* [Difference listings]
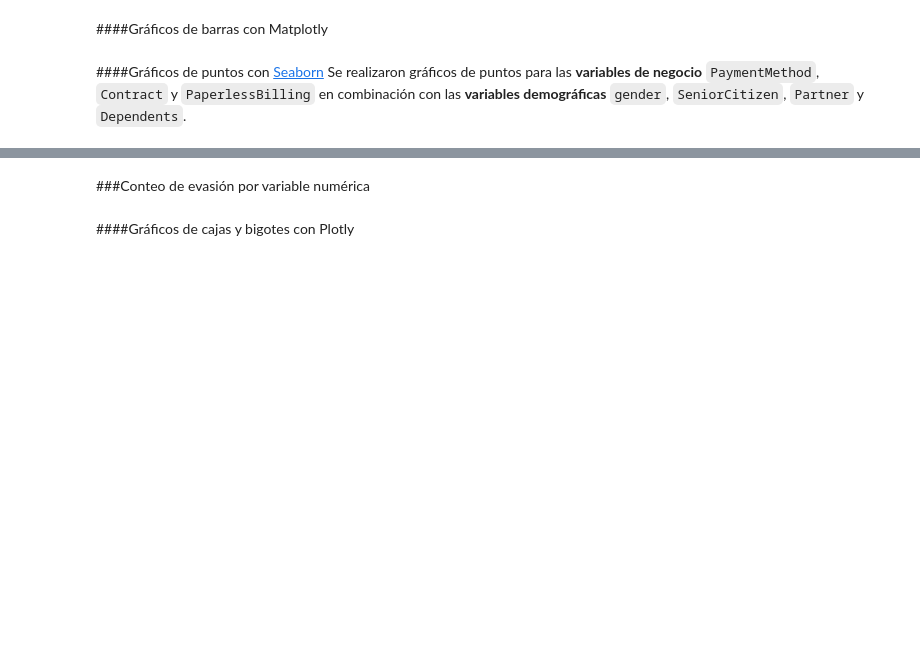
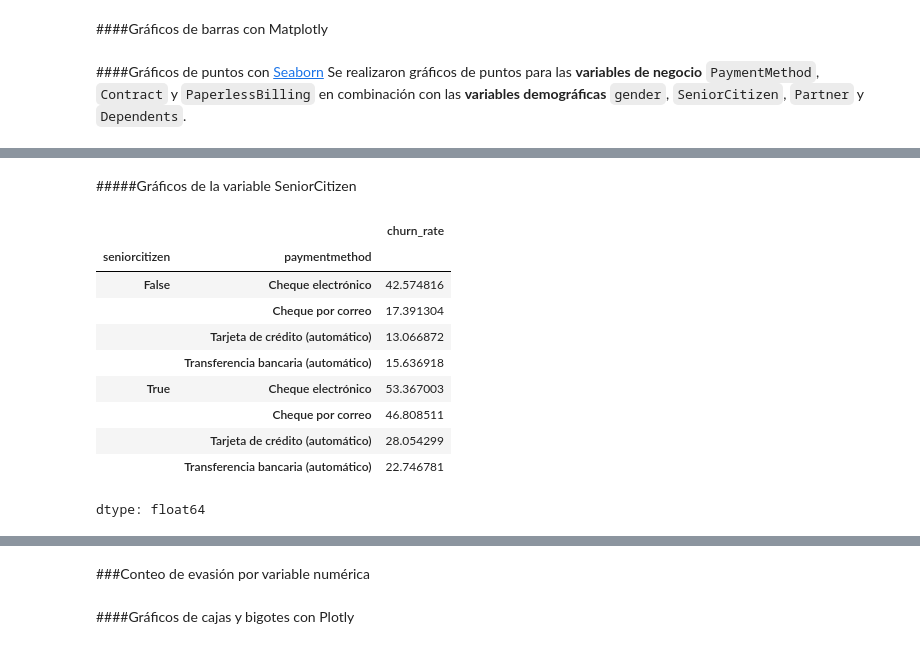
Before and after one commit to JLuceroVasquez/challenge-telecom-x-latam, a Jupyter notebook: TelecomX_LATAM.ipynb, the cells around one changed output, grey strips where cells are left out. Cells and saved outputs as stored; diff of their text form; code cells hidden in the pictures; blank space fills up the shorter version.

```diff
--- a/TelecomX_LATAM.ipynb
+++ b/TelecomX_LATAM.ipynb
@@ -423,0 +578,21 @@ Se realizaron gráficos de puntos para las **variables de negocio** `PaymentMeth
+# %% [markdown]
+#####Gráficos de la variable SeniorCitizen
+# %%
+#Dataframe agrupado: seniorcitizen, paymentmethod vs probabilidad churn.
+groupedserie_senior_pm = df_plano.groupby(by=['seniorcitizen','paymentmethod','churn']).size()
+unstackdf_senior_pm = groupedserie_senior_pm.unstack(level='churn', fill_value=0)
+percentdf_senior_pm = (unstackdf_senior_pm['Si']/unstackdf_senior_pm.sum(axis=1))*100
+percentdf_senior_pm.name = 'churn_rate'
+percentdf_senior_pm
+# %% [output]
+|  |  | churn_rate |
+| seniorcitizen | paymentmethod |  |
+| False | Cheque electrónico | 42.574816 |
+|  | Cheque por correo | 17.391304 |
+|  | Tarjeta de crédito (automático) | 13.066872 |
+|  | Transferencia bancaria (automático) | 15.636918 |
+| True | Cheque electrónico | 53.367003 |
+|  | Cheque por correo | 46.808511 |
+|  | Tarjeta de crédito (automático) | 28.054299 |
+|  | Transferencia bancaria (automático) | 22.746781 |
+dtype: float64
```
Also changed, not shown: parts of 32 cells of this notebook.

* [What is expected] Wherever the word "correo" appears in the data, return the whole line.

* [Output of the task]
+|  | Cheque por correo | 17.391304 |
+|  | Cheque por correo | 46.808511 |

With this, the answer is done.